ROAD TEST REPORT AND REVIEW: All too often style wins over substance. However, motoring writer Keith Ward warms to a car which reminds us there’s more to life than looks…
STYLISTS will enthuse at length about the curves and subtle creasing of a car’s body panels, or its sexy headlights.
It needs the Honda Jazz, a Miranda rather than a Madonna on the catwalk, to remind us of the importance of everyday practicalities in car ownership.
Its boot is something to marvel at — roomy for its class with a versatile two-tier floor and a basement storage well below which is all of 600mm square and 200mm deep. The rearmost section of the floor folds and angles and slots into a variety of positions, even offering a net sling, to take and keep stable your goods and chattels —v an expertise in extemporisation.
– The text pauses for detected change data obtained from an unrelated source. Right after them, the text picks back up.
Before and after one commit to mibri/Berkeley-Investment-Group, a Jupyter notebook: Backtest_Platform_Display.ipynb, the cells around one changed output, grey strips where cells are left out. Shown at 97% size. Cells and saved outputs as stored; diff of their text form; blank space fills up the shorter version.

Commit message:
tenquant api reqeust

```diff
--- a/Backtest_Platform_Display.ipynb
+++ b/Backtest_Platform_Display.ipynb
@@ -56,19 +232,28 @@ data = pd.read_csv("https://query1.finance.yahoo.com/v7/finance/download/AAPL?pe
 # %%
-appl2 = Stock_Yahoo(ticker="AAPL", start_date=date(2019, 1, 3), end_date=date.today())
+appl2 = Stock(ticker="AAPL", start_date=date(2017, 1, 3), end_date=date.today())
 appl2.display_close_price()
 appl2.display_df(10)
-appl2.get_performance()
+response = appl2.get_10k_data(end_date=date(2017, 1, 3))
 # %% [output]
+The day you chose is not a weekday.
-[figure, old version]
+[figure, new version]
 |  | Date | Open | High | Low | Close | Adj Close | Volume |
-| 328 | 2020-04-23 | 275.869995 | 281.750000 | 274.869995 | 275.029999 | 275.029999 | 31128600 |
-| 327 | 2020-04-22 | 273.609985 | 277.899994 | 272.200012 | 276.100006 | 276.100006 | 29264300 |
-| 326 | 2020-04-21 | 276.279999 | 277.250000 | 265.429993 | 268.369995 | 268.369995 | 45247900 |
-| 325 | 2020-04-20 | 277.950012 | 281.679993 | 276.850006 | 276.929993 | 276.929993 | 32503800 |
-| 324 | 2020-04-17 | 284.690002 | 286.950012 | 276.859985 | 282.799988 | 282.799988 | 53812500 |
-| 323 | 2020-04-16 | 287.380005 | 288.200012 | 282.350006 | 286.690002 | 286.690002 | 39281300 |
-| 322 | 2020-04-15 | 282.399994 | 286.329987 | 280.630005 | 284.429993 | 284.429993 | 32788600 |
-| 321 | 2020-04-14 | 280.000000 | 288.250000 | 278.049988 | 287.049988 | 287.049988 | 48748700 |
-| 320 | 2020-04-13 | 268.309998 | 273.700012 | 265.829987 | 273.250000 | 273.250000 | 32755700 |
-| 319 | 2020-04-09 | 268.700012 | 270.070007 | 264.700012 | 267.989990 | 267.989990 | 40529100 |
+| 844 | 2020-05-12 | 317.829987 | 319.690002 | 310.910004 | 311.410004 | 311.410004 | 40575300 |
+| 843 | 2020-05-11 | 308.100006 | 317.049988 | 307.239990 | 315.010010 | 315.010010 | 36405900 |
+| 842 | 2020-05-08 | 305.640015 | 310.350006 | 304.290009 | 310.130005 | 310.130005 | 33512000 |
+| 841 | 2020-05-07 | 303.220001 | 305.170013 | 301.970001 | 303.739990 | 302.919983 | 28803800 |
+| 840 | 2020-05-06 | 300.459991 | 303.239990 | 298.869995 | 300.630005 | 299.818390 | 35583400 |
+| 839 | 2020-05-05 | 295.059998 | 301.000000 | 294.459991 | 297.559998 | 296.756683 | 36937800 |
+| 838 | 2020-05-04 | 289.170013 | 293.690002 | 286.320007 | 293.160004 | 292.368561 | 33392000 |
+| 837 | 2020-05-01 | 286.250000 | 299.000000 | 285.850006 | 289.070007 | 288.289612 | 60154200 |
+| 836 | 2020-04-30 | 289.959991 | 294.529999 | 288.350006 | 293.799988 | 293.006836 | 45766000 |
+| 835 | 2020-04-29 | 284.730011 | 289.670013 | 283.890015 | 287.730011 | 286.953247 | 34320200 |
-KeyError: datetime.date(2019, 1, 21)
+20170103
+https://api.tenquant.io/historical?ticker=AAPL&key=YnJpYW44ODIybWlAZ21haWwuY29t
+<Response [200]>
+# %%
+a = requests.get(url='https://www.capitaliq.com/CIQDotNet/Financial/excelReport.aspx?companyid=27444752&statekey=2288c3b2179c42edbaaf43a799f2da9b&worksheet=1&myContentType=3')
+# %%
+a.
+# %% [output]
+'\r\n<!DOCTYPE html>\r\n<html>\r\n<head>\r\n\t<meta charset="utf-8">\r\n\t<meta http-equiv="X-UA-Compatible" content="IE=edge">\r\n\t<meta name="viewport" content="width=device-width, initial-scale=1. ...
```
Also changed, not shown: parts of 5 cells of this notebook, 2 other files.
This Jazz features the Dizzy Gllespie of inventive and clever design. To match such a feature you would usually be shopping way above the Honda’s £14,495 price tag.
Then instead of just dropping forward in a cursory sloping extension of the boot, customary in this class, the rear seats slide and fold into a flat through-floor. Engineers hold sway in Honda design, you feel. And this so-called “Magic Seat” system comes with all versions from £11,695 upwards.
An interior furnished with comfortable seats, good legroom and clear instruments, which generously gives you a double glovebox, is let down storage-wise by its narrow, finger-trapping door pockets, but that is a common criticism in an age of broadened seats and bulked-for-strength doors. Pockets these days have been squeezed in more ways than one.
A 20-strong Jazz range at prices rising to £18,970 matches either of two petrol engines, a 90PS 1.2 or 99PS 1.4, with manual or CVT automatic gearboxes and seven levels of trim.
The popular mid-range ES Plus version tried here comes only with the 1.4 unit. The Plus replaces the original ES, adding 16-inch alloys, cruise control, rear privacy glass, a driver’s front armrest and leather-wrapped steering wheel and gearstick to such as digital climate control (including in the main glove box), that two-tier boot, electric and heated mirrors and power windows all-round.
On the road, this Jazz hits most of the right notes. Steering and gearchange are light and easy. The ride is firm on its 16-inch alloys and at higher speeds there’s a degree of road and wind noise.
Performance is not startling and in eco interest there’s a carrot and stick system of green dashboard lights, to either pat your back when you are driving economically or nag you to change gear, occasionally before you would normally want to, for example up to top fifth on an upward gradient to set the engine labouring at 1,400 rpm. Some drivers will find themselves, perhaps against their nature, shouting at the lights as they might at a frustrating computer.
At 70 mph in fifth, the engine is pulling just 3,200 rpm, against a peak torque of 4,800, but the green reward light is wavering: Can’t quite give you top marks. However the Honda feels solidly built (witness the brand’s repeated top ratings for reliability) and drives smoothly. It does not have a young and brash disco image, but the more mature may find the Jazz is cool.
THE VITAL STATISTICS
MODEL: Honda Jazz 1.4 i-VTEC ES Plus.
BODY STYLE: Five-door, five-seat hatchback.
ENGINE: Petrol, 1,339 cc, five-speed manual.
POWER: 99PS @ 6,000rpm; max torque 127Nm @ 4,800rpm.
PERFORMANCE: 0-62 in 11.6 seconds.
MPG: On test 47.6; official combined 50.4; tank 42 litres.
CO2 EMISSIONS: 129g/km; tax band D; VED disc Nil first year then £105